Excerpts from a dataset
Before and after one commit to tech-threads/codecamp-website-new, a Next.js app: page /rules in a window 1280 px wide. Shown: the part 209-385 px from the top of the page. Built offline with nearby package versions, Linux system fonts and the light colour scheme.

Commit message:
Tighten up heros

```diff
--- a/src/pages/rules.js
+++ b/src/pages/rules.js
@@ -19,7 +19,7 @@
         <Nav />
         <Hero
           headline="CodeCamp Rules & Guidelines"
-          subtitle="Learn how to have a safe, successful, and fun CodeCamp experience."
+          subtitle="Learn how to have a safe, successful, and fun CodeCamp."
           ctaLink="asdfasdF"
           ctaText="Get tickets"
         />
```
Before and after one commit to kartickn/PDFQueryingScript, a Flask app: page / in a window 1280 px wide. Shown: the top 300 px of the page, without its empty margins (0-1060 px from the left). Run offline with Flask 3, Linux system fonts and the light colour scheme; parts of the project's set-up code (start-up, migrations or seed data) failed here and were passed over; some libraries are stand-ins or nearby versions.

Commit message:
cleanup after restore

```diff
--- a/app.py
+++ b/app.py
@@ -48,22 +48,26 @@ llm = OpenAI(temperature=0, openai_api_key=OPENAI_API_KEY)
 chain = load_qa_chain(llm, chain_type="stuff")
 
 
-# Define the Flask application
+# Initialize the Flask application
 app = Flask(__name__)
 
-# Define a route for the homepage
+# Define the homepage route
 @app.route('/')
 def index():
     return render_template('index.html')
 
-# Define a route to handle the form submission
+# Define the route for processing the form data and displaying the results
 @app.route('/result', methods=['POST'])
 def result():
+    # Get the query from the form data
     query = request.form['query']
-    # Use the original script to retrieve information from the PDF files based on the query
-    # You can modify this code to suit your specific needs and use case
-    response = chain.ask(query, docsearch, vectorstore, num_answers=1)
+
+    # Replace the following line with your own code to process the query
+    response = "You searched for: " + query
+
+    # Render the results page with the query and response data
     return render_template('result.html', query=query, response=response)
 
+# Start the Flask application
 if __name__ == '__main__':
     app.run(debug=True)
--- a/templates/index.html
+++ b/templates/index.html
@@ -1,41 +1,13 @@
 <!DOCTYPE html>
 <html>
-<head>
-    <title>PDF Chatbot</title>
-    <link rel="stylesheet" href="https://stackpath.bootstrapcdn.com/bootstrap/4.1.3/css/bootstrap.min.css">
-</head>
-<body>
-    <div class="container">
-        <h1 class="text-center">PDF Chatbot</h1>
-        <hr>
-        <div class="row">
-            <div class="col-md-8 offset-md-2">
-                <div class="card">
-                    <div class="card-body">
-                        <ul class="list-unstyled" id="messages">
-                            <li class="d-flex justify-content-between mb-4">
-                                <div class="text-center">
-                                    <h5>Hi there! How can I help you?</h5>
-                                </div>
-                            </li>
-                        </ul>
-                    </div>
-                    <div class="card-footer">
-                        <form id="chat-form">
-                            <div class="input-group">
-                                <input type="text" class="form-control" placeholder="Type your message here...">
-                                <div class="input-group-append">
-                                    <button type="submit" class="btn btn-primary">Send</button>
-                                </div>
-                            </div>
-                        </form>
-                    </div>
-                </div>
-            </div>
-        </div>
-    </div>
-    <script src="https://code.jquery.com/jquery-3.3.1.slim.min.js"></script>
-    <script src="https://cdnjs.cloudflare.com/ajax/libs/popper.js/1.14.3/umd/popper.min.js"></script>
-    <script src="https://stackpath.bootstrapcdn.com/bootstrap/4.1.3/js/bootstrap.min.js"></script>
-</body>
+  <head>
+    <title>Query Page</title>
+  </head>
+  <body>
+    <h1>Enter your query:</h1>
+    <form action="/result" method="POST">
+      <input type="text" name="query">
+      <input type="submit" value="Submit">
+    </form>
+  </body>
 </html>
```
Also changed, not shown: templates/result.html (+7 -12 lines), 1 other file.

— Work to be completed —
Answer with the number alone after tallying the lines of the entries above that contain the word "bootstrap".

— Solution —
2